Reid lecturers the editorials about the Moapa River Indian Reservation that “is a short drive from Bonanza Road,” where the newspaper is located, which has solar panels across 2,000 acres of land, generating 250 megawatts of power. He fails to mention that the city of Los Angeles is paying 9.4 cents per kWh at a time when utilities are generating electricity from natural gas-fired turbines for about 2 cents a kWh.

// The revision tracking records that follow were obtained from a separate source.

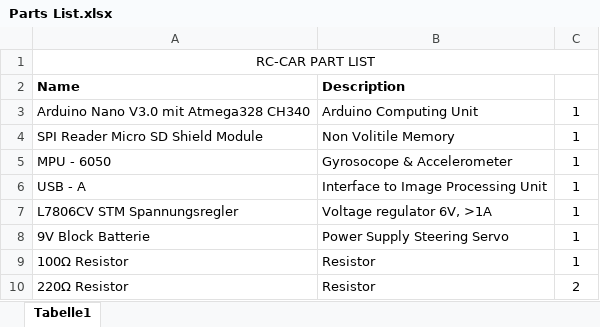
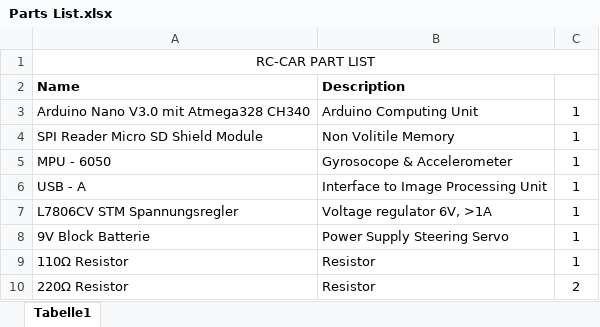
Before and after one commit to EricMiddelhove/rc-car, an Excel workbook: Parts List.xlsx, sheet Tabelle1, drawn as a sheet; values as stored, in another font and other column widths than the file's, no borders; the diff names each change by its address in the sheet, - before the commit and + after, or states it on an @@ line.

```diff
--- a/Parts List.xlsx (sheet Tabelle1)
+++ b/Parts List.xlsx (sheet Tabelle1)
-A9 (Name): 100Ω Resistor
+A9 (Name): 110Ω Resistor
```
Also changed, not shown: 1 other file.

He then suggests a three-hour drive north to Tonopah to discover the tallest solar power tower in the world, which uses molten salt to store the sun’s heat so it can continue to generate power long after the sun sets. NV Energy is paying 13.5 cents per kWh for the privilege of purchasing that power from Crescent Dunes.
Four years ago the PUC released the following prices for renewable power for the first year of the contracts with NV Energy. The contracts allow an annual increase of 1 percent per year.
Tuscarora Geothermal: 8.8 cents/KWh
Waste Management Lockwood: 8.1 cents/KWh
San Emidio Geothermal: 8.975 cents/KWh
Enel Stillwater Solar: 6.9 cents/KWh
Silver State Solar North: 13.2 cents/KWh
Apex Solar: 12.85 cents/KWh
Spring Valley Wind: 9.8 cents/KWh
McGinness Hills Geothermal: 8.6 cents/KWh
Spectrum Solar: 11.1 cents/KWh
Crescent Dunes Solar: 13.495 cents/KWh
Mountain View Solar: 11.605 cents/KWh
Clayton Valley Geothermal: 9.8 cents or 10.3 cents/KWh (Depending on whether the plant qualifies for a production tax credit.)
Dixie Meadows Geothermal: 9.2 cents/KWh
Also, Reid ignores the fact that those higher prices come out of the pockets of consumers who are left with no choice and no competition. These higher prices actually kill four jobs for every one or two the renewable energy plants produce.
But it also cuts carbon emissions and prevents global warming, Reid claims.
“We could grind all economic activity to a halt, hold our breaths forever, and cut carbon emissions to zero in the U.S. — and still wind up lowering average temperatures by no more than 0.2 degrees Celsius by the end of the century,” the Heritage Foundation reports. “And that’s using a climate calculator developed by the Environmental Protection Agency.”